EXERCISE BRIEF -> Images are to be omitted, and the rest of the records reproduced exactly.

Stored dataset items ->
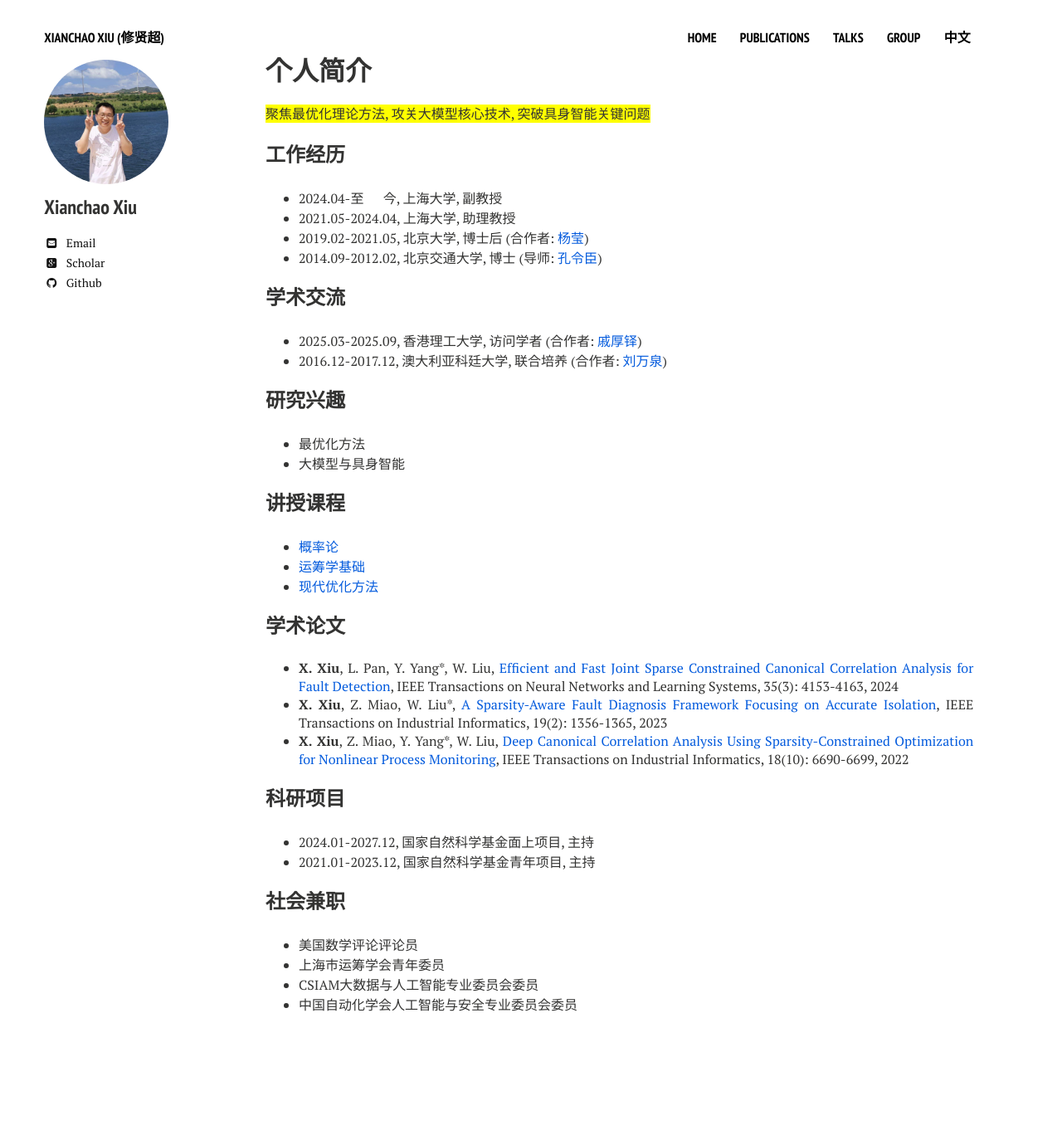
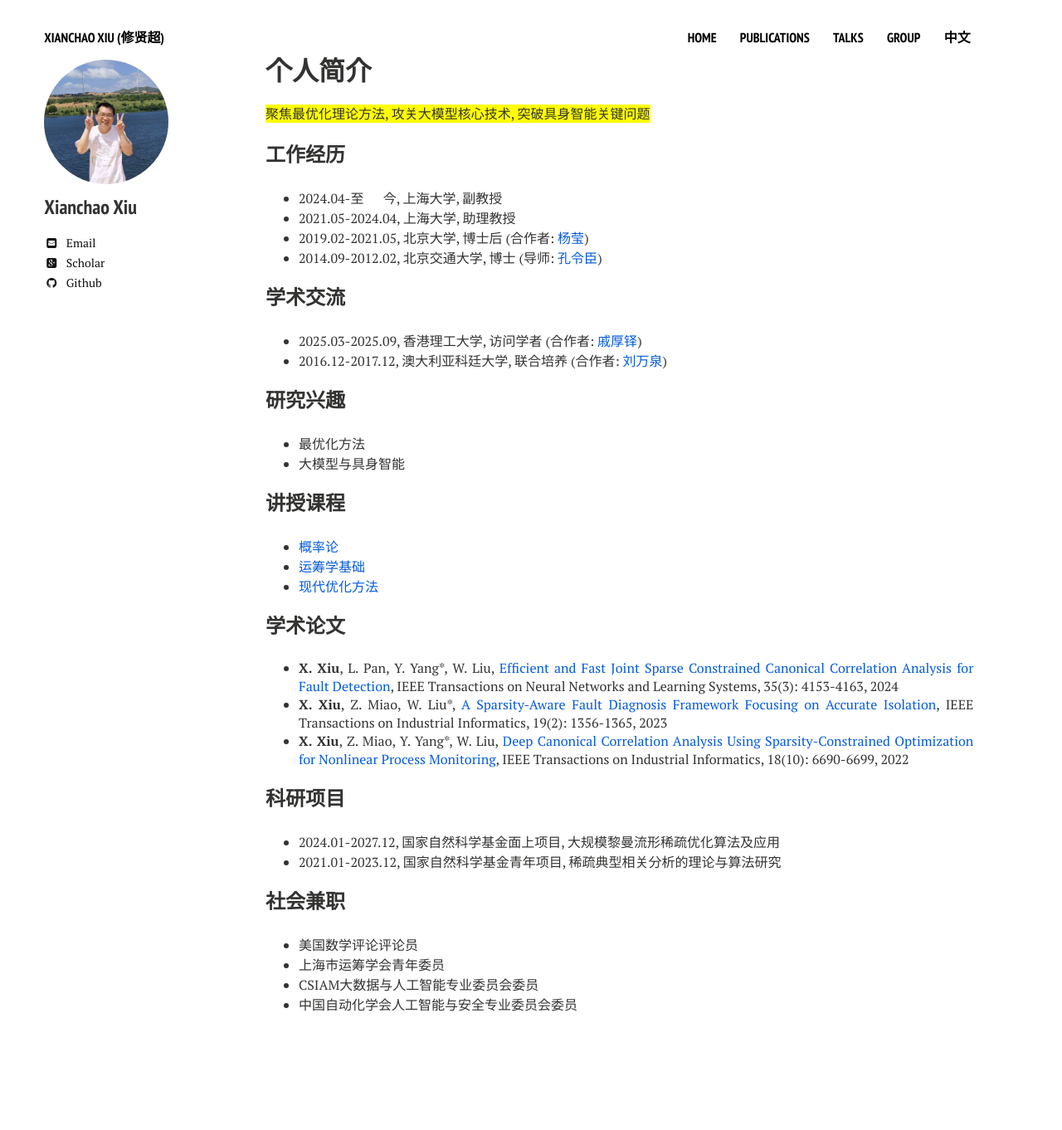
Before and after one commit to xianchaoxiu/xianchaoxiu.github.io, a Jekyll site: the page built from chinese/index.md, in a window 1280 px wide. Shown: the whole page at 83% size. Built offline with Jekyll 4.4.1, drawn with Linux system fonts in a browser that asks for light colours; nearby versions of some CDN libraries.

Commit message:
Update index.md

```diff
--- a/chinese/index.md
+++ b/chinese/index.md
@@ -39,8 +39,8 @@ share: false
 * <b>X. Xiu</b>, Z. Miao, Y. Yang*, W. Liu, <a href="https://ieeexplore.ieee.org/document/9583864" class="textlink" target="_blank">Deep Canonical Correlation Analysis Using Sparsity-Constrained Optimization for Nonlinear Process Monitoring</a>, IEEE Transactions on Industrial Informatics, 18(10): 6690-6699, 2022
 
 ### 科研项目
-* 2024.01-2027.12, 国家自然科学基金面上项目, 主持
-* 2021.01-2023.12, 国家自然科学基金青年项目, 主持
+* 2024.01-2027.12, 国家自然科学基金面上项目, 大规模黎曼流形稀疏优化算法及应用
+* 2021.01-2023.12, 国家自然科学基金青年项目, 稀疏典型相关分析的理论与算法研究
 
 
 ### 社会兼职
```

SOLVED PROBLEM ->
Before and after one commit to xianchaoxiu/xianchaoxiu.github.io, a Jekyll site: the page built from chinese/index.md, in a window 1280 px wide. Shown: the whole page at 83% size. Built offline with Jekyll 4.4.1, drawn with Linux system fonts in a browser that asks for light colours; nearby versions of some CDN libraries.

Commit message:
Update index.md

```diff
--- a/chinese/index.md
+++ b/chinese/index.md
@@ -39,8 +39,8 @@ share: false
 * <b>X. Xiu</b>, Z. Miao, Y. Yang*, W. Liu, <a href="https://ieeexplore.ieee.org/document/9583864" class="textlink" target="_blank">Deep Canonical Correlation Analysis Using Sparsity-Constrained Optimization for Nonlinear Process Monitoring</a>, IEEE Transactions on Industrial Informatics, 18(10): 6690-6699, 2022
 
 ### 科研项目
-* 2024.01-2027.12, 国家自然科学基金面上项目, 主持
-* 2021.01-2023.12, 国家自然科学基金青年项目, 主持
+* 2024.01-2027.12, 国家自然科学基金面上项目, 大规模黎曼流形稀疏优化算法及应用
+* 2021.01-2023.12, 国家自然科学基金青年项目, 稀疏典型相关分析的理论与算法研究
 
 
 ### 社会兼职
```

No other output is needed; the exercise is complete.